We want to build on existing strengths that are found within the wider family network and ensure that community solutions are fully explored and utilised, to sustain long-term positive wellbeing for children and families in Rotherham. We want to develop the notion of the ‘Family Hub’ and have a strong ambition to ensure that the hubs are multi-faceted and have an interface with all aspects of the community as well as the public and voluntary sector. We want to improve the Youth Offending Team (YOT) Inspection judgement from Requires Improvement to Good. We also want to improve the outcomes for children, young people and adults with Special Educational Needs and Disabilities. We want to continue engaging in dialogue with our children, families, schools, and communities to consistently provide the right support at the right time. We want to refresh our Early Help Strategy in 2022.
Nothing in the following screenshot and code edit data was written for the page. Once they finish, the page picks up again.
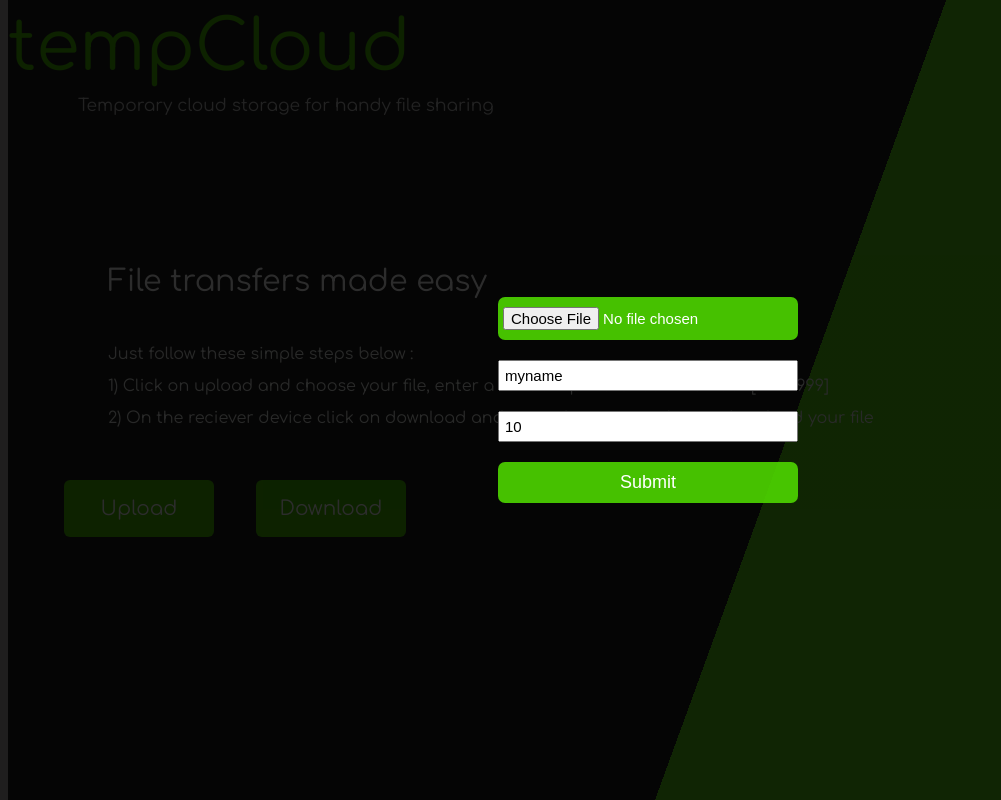
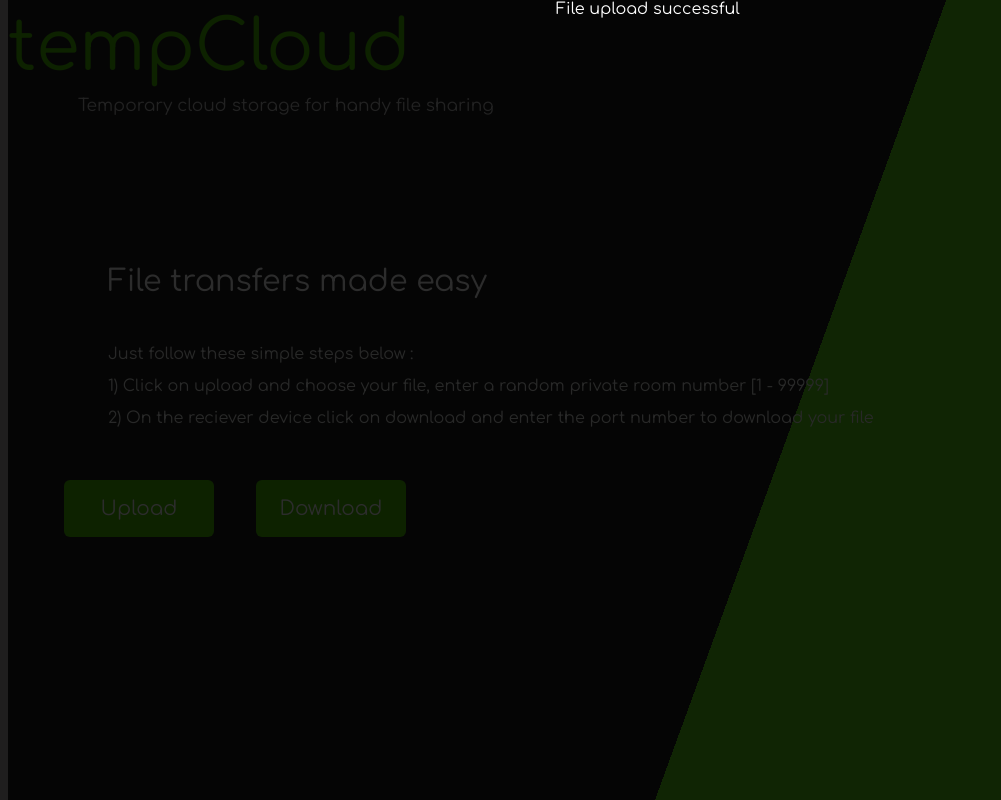
Before and after one commit to NithinSGowda/tempCloud, a PHP site: page / in a window 1280 px wide. Shown: the whole page, without its empty margins (0-1001 px from the left). Run offline with PHP 8.4, Linux system fonts and the light colour scheme.

Commit message:
Upload part done

```diff
--- a/index.php
+++ b/index.php
@@ -13,9 +13,10 @@ ini_set('max_execution_time', 300);
         {
             mkdir($upload.'/'.$room);
         }
-     $fupload=move_uploaded_file($t_name,$upload.'/'.$room.'/'.$name);
+        $extend=end((explode(".", $f_name)));
+     $fupload=move_uploaded_file($t_name,$upload.'/'.$room.'/'.$name.'.'.$extend);
      if($fupload){
-         echo 'file uploaded';
+         echo '<style>.success{display: block; }</style>';
      }
    }
 ?>
@@ -43,7 +44,7 @@ ini_set('max_execution_time', 300);
     </div>
 
     <div class="main">
-        <span class="upload">Upload</span><br>
+        <span class="upload" onclick="uploader()">Upload</span><br>
         <span class="download">Download</span>
     </div>
     <div class="uform">
@@ -57,6 +58,11 @@ ini_set('max_execution_time', 300);
     </div>
         </div>
 
+        <div class="success">
+            File upload successful
+        </div>
+
+    <script defer src="script.js"></script>
 
 </body>
 </html>
--- /dev/null
+++ b/script.js
@@ -0,0 +1,6 @@
+const form=document.querySelector('.uform');
+const upload=document.querySelector('.upload');
+
+function uploader(){
+    form.style.display='block'
+}
--- a/style.css
+++ b/style.css
@@ -73,6 +73,7 @@ body{
     position: fixed;
     top: 0;
     text-align: center;
+    display: none;
 }
 
 .uformBox{
@@ -105,3 +106,13 @@ input[type="file"]{
     padding-top: 10px;
     padding-bottom: 10px;
 }
+
+.success{
+    z-index: 2;
+    background-color: rgba(0, 0, 0, 0.829);
+    min-width: 100vw;
+    min-height: 100vh;
+    position: fixed;
+    top: 0;
+    text-align: center;
+}
```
We know that working with children and young people, listening to what matters most to them and acting on what they tell us, is vital to achieving positive outcomes. We want children and young people to be engaged in our service delivery across the whole Council, so that they are actively involved in decisions that affect them. Young People will take part in engaging and enriching and accredited activities that will feel safe, prevent isolation and this Youth Offer will be published on a regular basis.
We want all children and young people to have the strongest educational opportunity post the Covid-19 pandemic and beyond, and in working in partnership with the education sector in Rotherham, we can support a strong recovery from the pandemic and enhance opportunity for the long term. Collective projects like the 2022 Year of Reading across all areas of education, focus on work to improve early years’ education, and take up in targeted areas of the borough. This collaboration with our secondary education phase to continue to develop a collective drive to improve education outcomes across Maths and English, has a direct impact on shaping the opportunities for our children and young people in the borough.
In addition the Council has secured £19.9 million through the Levelling Up Fund for the leisure economy and skills and from this we will provide £1m for the creation of a new Skills Village at Gulliver’s Resort which will provide training, development and accreditation within the hospitality and leisure sector. A further £4.5 million will be invested in the redevelopment of the former Maltby Grammar School bridging the gap between school and employment to create an incubator space for training, apprenticeships and start up support in the leisure and hospitality sectors. These significant investments will directly contribute every child fulfilling their potential.